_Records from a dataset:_
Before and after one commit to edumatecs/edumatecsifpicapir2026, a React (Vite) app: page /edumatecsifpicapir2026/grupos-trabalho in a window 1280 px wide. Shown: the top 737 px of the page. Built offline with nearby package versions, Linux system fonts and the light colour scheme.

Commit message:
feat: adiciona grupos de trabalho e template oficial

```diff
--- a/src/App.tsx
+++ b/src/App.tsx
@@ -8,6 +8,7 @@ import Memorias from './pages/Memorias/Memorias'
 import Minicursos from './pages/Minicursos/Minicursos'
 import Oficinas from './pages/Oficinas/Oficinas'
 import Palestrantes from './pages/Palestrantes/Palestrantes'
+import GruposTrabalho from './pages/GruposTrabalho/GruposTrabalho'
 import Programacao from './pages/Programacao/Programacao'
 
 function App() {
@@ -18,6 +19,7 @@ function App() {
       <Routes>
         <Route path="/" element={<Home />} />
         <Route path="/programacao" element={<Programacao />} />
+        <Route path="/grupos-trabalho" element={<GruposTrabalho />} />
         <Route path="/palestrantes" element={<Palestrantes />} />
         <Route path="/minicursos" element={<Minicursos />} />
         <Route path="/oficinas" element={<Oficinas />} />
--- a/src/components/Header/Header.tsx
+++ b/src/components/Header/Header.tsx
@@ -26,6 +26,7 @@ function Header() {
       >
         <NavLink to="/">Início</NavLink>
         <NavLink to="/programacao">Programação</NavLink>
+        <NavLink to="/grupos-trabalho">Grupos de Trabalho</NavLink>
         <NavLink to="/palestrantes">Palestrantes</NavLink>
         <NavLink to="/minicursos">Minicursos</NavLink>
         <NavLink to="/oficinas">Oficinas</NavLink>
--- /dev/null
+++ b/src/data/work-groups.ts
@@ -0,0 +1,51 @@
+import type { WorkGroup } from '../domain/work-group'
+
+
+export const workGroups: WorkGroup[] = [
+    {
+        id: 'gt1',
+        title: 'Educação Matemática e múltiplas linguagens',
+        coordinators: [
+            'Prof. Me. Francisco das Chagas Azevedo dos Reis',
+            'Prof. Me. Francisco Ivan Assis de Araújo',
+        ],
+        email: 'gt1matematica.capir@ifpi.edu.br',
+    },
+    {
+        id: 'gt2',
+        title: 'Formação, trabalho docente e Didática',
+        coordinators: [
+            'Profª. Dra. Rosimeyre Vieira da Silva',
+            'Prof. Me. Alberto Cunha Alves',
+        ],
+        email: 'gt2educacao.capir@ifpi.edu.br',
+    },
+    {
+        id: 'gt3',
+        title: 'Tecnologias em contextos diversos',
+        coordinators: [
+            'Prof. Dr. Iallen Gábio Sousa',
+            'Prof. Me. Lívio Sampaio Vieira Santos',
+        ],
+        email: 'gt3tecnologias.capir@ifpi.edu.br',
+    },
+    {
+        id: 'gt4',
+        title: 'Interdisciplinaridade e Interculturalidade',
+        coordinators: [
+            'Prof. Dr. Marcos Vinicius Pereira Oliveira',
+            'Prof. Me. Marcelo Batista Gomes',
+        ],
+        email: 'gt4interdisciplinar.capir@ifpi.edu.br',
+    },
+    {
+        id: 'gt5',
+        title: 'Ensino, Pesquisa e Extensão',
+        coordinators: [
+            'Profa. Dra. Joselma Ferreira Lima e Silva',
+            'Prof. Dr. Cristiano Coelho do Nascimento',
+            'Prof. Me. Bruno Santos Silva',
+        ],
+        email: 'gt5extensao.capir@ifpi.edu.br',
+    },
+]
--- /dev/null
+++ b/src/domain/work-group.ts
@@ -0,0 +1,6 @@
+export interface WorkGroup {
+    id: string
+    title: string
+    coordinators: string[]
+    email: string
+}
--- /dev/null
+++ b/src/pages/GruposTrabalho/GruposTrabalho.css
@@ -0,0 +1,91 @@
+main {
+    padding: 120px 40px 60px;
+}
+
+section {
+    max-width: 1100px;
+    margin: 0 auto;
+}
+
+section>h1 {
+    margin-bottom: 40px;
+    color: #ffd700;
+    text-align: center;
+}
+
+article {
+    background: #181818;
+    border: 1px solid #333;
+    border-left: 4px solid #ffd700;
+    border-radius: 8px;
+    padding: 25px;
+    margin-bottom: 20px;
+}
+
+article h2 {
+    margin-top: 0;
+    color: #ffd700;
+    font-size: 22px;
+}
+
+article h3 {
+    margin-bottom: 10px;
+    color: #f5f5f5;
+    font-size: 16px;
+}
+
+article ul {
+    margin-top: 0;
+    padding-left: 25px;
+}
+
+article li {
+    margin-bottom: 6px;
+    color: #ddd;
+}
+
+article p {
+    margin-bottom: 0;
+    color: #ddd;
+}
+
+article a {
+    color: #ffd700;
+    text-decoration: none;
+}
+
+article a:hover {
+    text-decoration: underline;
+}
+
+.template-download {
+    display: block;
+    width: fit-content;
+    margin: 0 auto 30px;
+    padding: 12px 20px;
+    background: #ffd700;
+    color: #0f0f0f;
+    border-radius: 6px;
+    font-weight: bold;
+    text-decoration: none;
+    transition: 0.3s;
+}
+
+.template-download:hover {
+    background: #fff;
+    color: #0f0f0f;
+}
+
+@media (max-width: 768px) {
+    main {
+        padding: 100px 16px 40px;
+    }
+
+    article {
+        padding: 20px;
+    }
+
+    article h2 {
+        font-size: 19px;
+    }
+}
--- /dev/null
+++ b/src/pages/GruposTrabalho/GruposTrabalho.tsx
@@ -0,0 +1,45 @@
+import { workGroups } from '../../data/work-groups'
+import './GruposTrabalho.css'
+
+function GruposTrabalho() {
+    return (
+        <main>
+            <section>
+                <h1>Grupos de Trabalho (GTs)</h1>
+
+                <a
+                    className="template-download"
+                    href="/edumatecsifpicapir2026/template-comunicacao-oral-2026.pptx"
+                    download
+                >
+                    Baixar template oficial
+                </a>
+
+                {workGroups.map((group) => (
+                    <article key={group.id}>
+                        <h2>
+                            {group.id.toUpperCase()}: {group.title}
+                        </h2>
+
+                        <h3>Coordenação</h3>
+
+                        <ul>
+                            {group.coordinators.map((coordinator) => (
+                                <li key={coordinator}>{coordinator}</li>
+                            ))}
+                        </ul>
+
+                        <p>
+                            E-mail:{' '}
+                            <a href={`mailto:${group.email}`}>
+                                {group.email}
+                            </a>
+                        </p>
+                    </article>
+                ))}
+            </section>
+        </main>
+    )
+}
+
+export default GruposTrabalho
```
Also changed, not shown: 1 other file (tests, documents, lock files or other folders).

_DIRECTIONS FOR THIS TASK:_ Every entry shown above should be written out again without a single difference.

_TASK OUTPUT:_
Before and after one commit to edumatecs/edumatecsifpicapir2026, a React (Vite) app: page /edumatecsifpicapir2026/grupos-trabalho in a window 1280 px wide. Shown: the top 737 px of the page. Built offline with nearby package versions, Linux system fonts and the light colour scheme.

Commit message:
feat: adiciona grupos de trabalho e template oficial

```diff
--- a/src/App.tsx
+++ b/src/App.tsx
@@ -8,6 +8,7 @@ import Memorias from './pages/Memorias/Memorias'
 import Minicursos from './pages/Minicursos/Minicursos'
 import Oficinas from './pages/Oficinas/Oficinas'
 import Palestrantes from './pages/Palestrantes/Palestrantes'
+import GruposTrabalho from './pages/GruposTrabalho/GruposTrabalho'
 import Programacao from './pages/Programacao/Programacao'
 
 function App() {
@@ -18,6 +19,7 @@ function App() {
       <Routes>
         <Route path="/" element={<Home />} />
         <Route path="/programacao" element={<Programacao />} />
+        <Route path="/grupos-trabalho" element={<GruposTrabalho />} />
         <Route path="/palestrantes" element={<Palestrantes />} />
         <Route path="/minicursos" element={<Minicursos />} />
         <Route path="/oficinas" element={<Oficinas />} />
--- a/src/components/Header/Header.tsx
+++ b/src/components/Header/Header.tsx
@@ -26,6 +26,7 @@ function Header() {
       >
         <NavLink to="/">Início</NavLink>
         <NavLink to="/programacao">Programação</NavLink>
+        <NavLink to="/grupos-trabalho">Grupos de Trabalho</NavLink>
         <NavLink to="/palestrantes">Palestrantes</NavLink>
         <NavLink to="/minicursos">Minicursos</NavLink>
         <NavLink to="/oficinas">Oficinas</NavLink>
--- /dev/null
+++ b/src/data/work-groups.ts
@@ -0,0 +1,51 @@
+import type { WorkGroup } from '../domain/work-group'
+
+
+export const workGroups: WorkGroup[] = [
+    {
+        id: 'gt1',
+        title: 'Educação Matemática e múltiplas linguagens',
+        coordinators: [
+            'Prof. Me. Francisco das Chagas Azevedo dos Reis',
+            'Prof. Me. Francisco Ivan Assis de Araújo',
+        ],
+        email: 'gt1matematica.capir@ifpi.edu.br',
+    },
+    {
+        id: 'gt2',
+        title: 'Formação, trabalho docente e Didática',
+        coordinators: [
+            'Profª. Dra. Rosimeyre Vieira da Silva',
+            'Prof. Me. Alberto Cunha Alves',
+        ],
+        email: 'gt2educacao.capir@ifpi.edu.br',
+    },
+    {
+        id: 'gt3',
+        title: 'Tecnologias em contextos diversos',
+        coordinators: [
+            'Prof. Dr. Iallen Gábio Sousa',
+            'Prof. Me. Lívio Sampaio Vieira Santos',
+        ],
+        email: 'gt3tecnologias.capir@ifpi.edu.br',
+    },
+    {
+        id: 'gt4',
+        title: 'Interdisciplinaridade e Interculturalidade',
+        coordinators: [
+            'Prof. Dr. Marcos Vinicius Pereira Oliveira',
+            'Prof. Me. Marcelo Batista Gomes',
+        ],
+        email: 'gt4interdisciplinar.capir@ifpi.edu.br',
+    },
+    {
+        id: 'gt5',
+        title: 'Ensino, Pesquisa e Extensão',
+        coordinators: [
+            'Profa. Dra. Joselma Ferreira Lima e Silva',
+            'Prof. Dr. Cristiano Coelho do Nascimento',
+            'Prof. Me. Bruno Santos Silva',
+        ],
+        email: 'gt5extensao.capir@ifpi.edu.br',
+    },
+]
--- /dev/null
+++ b/src/domain/work-group.ts
@@ -0,0 +1,6 @@
+export interface WorkGroup {
+    id: string
+    title: string
+    coordinators: string[]
+    email: string
+}
--- /dev/null
+++ b/src/pages/GruposTrabalho/GruposTrabalho.css
@@ -0,0 +1,91 @@
+main {
+    padding: 120px 40px 60px;
+}
+
+section {
+    max-width: 1100px;
+    margin: 0 auto;
+}
+
+section>h1 {
+    margin-bottom: 40px;
+    color: #ffd700;
+    text-align: center;
+}
+
+article {
+    background: #181818;
+    border: 1px solid #333;
+    border-left: 4px solid #ffd700;
+    border-radius: 8px;
+    padding: 25px;
+    margin-bottom: 20px;
+}
+
+article h2 {
+    margin-top: 0;
+    color: #ffd700;
+    font-size: 22px;
+}
+
+article h3 {
+    margin-bottom: 10px;
+    color: #f5f5f5;
+    font-size: 16px;
+}
+
+article ul {
+    margin-top: 0;
+    padding-left: 25px;
+}
+
+article li {
+    margin-bottom: 6px;
+    color: #ddd;
+}
+
+article p {
+    margin-bottom: 0;
+    color: #ddd;
+}
+
+article a {
+    color: #ffd700;
+    text-decoration: none;
+}
+
+article a:hover {
+    text-decoration: underline;
+}
+
+.template-download {
+    display: block;
+    width: fit-content;
+    margin: 0 auto 30px;
+    padding: 12px 20px;
+    background: #ffd700;
+    color: #0f0f0f;
+    border-radius: 6px;
+    font-weight: bold;
+    text-decoration: none;
+    transition: 0.3s;
+}
+
+.template-download:hover {
+    background: #fff;
+    color: #0f0f0f;
+}
+
+@media (max-width: 768px) {
+    main {
+        padding: 100px 16px 40px;
+    }
+
+    article {
+        padding: 20px;
+    }
+
+    article h2 {
+        font-size: 19px;
+    }
+}
--- /dev/null
+++ b/src/pages/GruposTrabalho/GruposTrabalho.tsx
@@ -0,0 +1,45 @@
+import { workGroups } from '../../data/work-groups'
+import './GruposTrabalho.css'
+
+function GruposTrabalho() {
+    return (
+        <main>
+            <section>
+                <h1>Grupos de Trabalho (GTs)</h1>
+
+                <a
+                    className="template-download"
+                    href="/edumatecsifpicapir2026/template-comunicacao-oral-2026.pptx"
+                    download
+                >
+                    Baixar template oficial
+                </a>
+
+                {workGroups.map((group) => (
+                    <article key={group.id}>
+                        <h2>
+                            {group.id.toUpperCase()}: {group.title}
+                        </h2>
+
+                        <h3>Coordenação</h3>
+
+                        <ul>
+                            {group.coordinators.map((coordinator) => (
+                                <li key={coordinator}>{coordinator}</li>
+                            ))}
+                        </ul>
+
+                        <p>
+                            E-mail:{' '}
+                            <a href={`mailto:${group.email}`}>
+                                {group.email}
+                            </a>
+                        </p>
+                    </article>
+                ))}
+            </section>
+        </main>
+    )
+}
+
+export default GruposTrabalho
```
Also changed, not shown: 1 other file (tests, documents, lock files or other folders).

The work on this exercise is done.